INSTRUCTIONS TO FOLLOW> In the records below, find each line with "super" and copy it.

Detected change data
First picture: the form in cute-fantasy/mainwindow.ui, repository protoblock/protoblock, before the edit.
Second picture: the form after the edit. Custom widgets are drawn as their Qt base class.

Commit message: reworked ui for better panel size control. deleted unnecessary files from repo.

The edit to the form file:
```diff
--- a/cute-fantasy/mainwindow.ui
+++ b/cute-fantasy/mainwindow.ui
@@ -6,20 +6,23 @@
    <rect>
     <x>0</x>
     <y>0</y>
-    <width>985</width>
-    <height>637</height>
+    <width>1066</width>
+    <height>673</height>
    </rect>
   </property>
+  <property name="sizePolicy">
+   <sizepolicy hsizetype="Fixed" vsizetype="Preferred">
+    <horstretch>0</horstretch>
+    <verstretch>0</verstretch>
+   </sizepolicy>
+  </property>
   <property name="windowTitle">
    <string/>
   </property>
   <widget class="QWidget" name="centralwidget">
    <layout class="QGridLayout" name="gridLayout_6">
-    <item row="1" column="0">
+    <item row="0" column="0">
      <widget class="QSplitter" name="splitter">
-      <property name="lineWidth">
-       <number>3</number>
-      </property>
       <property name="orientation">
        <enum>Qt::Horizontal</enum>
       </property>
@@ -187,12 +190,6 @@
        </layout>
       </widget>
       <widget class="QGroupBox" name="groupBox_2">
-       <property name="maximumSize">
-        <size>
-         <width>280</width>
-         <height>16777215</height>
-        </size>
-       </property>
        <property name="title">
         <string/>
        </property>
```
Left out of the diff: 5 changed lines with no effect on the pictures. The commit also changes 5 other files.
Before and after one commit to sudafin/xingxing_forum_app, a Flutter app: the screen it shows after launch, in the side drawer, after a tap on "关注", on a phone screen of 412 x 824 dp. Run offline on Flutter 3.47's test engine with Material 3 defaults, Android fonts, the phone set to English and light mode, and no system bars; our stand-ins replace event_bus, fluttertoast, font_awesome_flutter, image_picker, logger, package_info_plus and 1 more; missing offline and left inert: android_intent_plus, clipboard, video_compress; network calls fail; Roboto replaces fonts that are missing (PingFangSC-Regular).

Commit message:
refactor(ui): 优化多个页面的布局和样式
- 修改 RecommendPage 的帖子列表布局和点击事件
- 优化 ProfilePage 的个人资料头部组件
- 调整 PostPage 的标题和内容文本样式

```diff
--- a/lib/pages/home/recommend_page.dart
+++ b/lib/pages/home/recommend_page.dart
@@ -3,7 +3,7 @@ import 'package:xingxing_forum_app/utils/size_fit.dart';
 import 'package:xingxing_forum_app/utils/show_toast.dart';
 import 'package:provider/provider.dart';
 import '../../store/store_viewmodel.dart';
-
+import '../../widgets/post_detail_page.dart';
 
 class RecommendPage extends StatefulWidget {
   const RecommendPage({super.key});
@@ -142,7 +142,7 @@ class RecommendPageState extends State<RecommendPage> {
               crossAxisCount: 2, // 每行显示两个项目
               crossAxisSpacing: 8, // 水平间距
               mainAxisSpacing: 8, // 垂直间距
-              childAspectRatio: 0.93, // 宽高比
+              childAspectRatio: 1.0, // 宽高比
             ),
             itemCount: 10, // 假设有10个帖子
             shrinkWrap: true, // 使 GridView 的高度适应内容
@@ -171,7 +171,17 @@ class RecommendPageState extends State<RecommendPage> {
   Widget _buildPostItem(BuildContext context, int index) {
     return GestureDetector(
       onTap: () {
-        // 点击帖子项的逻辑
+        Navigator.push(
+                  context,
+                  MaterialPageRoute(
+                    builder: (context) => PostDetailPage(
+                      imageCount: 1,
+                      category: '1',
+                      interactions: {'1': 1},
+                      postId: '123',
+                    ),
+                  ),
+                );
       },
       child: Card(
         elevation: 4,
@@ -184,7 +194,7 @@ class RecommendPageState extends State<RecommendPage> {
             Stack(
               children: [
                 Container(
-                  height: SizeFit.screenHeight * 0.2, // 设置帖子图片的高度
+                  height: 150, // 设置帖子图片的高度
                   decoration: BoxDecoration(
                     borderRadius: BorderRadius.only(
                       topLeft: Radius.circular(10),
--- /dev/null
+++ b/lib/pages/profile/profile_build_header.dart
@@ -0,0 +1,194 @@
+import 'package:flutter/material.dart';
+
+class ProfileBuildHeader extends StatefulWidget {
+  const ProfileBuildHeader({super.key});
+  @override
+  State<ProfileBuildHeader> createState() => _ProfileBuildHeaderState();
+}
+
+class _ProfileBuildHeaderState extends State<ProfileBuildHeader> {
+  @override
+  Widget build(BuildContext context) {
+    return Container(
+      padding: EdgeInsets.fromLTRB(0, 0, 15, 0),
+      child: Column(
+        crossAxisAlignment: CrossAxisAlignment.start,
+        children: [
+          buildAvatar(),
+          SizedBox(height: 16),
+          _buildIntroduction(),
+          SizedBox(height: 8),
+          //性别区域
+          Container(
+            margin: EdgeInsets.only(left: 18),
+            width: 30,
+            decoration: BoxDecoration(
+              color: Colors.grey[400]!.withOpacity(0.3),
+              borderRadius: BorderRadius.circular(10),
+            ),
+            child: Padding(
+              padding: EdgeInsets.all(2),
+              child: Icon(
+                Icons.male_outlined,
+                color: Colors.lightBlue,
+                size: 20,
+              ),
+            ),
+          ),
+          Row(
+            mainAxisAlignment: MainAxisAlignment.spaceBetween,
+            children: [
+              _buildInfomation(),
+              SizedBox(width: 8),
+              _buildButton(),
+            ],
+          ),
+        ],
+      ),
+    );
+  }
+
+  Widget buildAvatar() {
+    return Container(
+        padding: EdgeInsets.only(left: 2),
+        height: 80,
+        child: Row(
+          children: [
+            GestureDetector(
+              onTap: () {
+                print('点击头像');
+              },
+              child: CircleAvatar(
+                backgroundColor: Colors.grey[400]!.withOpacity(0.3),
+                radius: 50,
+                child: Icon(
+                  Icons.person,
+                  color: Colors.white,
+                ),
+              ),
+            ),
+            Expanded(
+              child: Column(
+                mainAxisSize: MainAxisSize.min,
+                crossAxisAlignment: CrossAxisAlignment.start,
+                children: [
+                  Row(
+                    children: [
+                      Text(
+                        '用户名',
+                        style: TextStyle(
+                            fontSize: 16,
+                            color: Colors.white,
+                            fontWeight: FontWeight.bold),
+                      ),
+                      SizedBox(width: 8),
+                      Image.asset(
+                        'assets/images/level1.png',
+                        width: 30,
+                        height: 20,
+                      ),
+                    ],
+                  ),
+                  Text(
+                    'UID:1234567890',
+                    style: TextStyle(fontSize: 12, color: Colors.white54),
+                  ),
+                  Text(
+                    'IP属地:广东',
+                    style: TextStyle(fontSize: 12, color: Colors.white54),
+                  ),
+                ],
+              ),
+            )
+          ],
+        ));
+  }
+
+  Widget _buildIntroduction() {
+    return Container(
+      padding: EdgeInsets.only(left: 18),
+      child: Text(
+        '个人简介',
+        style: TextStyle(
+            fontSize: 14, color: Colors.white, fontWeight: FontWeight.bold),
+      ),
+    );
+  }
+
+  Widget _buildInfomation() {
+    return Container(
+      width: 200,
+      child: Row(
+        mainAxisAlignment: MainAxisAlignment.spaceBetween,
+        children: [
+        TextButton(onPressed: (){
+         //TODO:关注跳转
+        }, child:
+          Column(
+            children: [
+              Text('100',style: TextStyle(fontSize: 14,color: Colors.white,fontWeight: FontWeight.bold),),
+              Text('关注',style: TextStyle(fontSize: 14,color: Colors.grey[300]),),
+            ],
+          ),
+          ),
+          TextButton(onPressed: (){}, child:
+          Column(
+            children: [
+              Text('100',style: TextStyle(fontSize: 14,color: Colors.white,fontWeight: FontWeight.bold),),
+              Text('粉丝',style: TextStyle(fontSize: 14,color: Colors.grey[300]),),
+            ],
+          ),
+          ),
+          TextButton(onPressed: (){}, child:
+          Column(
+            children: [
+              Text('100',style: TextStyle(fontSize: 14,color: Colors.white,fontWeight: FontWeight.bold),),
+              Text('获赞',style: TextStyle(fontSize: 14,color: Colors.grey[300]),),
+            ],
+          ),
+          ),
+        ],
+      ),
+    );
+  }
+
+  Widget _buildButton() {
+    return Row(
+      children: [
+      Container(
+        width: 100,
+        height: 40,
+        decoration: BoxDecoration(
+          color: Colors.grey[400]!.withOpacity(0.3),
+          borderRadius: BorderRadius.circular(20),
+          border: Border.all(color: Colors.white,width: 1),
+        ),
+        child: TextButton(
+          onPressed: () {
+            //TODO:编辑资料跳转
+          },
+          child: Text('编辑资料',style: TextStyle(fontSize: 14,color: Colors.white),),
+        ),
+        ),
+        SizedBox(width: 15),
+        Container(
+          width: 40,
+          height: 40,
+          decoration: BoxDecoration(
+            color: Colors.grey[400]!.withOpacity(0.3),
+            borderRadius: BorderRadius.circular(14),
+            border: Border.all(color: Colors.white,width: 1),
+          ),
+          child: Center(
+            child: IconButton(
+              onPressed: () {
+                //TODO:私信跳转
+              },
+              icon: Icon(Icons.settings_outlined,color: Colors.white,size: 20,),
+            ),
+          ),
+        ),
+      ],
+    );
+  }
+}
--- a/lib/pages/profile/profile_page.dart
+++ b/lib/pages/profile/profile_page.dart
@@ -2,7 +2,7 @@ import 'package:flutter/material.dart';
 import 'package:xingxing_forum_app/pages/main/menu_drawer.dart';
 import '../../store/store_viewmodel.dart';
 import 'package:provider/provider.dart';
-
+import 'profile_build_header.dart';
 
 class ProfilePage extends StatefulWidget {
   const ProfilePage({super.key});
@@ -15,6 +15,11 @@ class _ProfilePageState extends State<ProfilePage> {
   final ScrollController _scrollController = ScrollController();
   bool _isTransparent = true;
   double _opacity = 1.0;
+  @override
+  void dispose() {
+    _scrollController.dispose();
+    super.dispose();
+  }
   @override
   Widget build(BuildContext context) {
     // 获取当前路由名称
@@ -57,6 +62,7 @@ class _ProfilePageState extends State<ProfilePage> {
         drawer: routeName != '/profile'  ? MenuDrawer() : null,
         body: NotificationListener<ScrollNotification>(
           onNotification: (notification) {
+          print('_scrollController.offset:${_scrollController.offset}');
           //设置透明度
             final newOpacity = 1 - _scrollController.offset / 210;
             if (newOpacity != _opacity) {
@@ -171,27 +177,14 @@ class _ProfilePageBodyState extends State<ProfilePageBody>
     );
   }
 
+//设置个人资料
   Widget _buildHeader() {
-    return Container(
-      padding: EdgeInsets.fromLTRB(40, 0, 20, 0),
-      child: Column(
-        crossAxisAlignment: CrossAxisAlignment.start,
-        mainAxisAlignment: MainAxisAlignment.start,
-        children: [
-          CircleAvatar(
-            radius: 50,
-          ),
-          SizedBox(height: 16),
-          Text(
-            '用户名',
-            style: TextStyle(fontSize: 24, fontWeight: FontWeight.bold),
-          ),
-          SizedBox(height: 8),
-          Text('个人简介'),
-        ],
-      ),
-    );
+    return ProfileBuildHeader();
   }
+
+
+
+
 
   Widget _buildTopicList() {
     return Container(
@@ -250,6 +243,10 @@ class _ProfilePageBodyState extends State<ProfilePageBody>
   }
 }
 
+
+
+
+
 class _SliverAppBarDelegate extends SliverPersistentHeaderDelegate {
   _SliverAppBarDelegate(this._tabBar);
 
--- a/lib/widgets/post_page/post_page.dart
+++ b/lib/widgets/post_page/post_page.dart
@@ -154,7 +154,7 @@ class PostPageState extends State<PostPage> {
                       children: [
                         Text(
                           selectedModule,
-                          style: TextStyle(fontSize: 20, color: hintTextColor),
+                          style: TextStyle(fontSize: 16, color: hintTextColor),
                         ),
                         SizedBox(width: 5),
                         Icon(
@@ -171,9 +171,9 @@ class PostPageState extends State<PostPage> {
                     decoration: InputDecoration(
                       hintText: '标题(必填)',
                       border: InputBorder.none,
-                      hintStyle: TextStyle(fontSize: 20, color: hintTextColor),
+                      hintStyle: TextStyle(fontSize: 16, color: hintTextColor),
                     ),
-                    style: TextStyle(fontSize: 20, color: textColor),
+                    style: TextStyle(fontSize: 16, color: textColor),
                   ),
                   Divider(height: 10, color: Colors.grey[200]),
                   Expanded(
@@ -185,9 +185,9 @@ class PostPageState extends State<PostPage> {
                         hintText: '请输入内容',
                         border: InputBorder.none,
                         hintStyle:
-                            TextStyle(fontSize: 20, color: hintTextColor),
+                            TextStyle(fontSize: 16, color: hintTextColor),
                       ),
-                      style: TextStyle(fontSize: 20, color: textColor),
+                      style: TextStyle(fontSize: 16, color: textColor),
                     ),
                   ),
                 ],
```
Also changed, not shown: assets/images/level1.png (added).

ANSWER TO THE EXERCISE>
   const RecommendPage({super.key});
+  const ProfileBuildHeader({super.key});
   const ProfilePage({super.key});
+    super.dispose();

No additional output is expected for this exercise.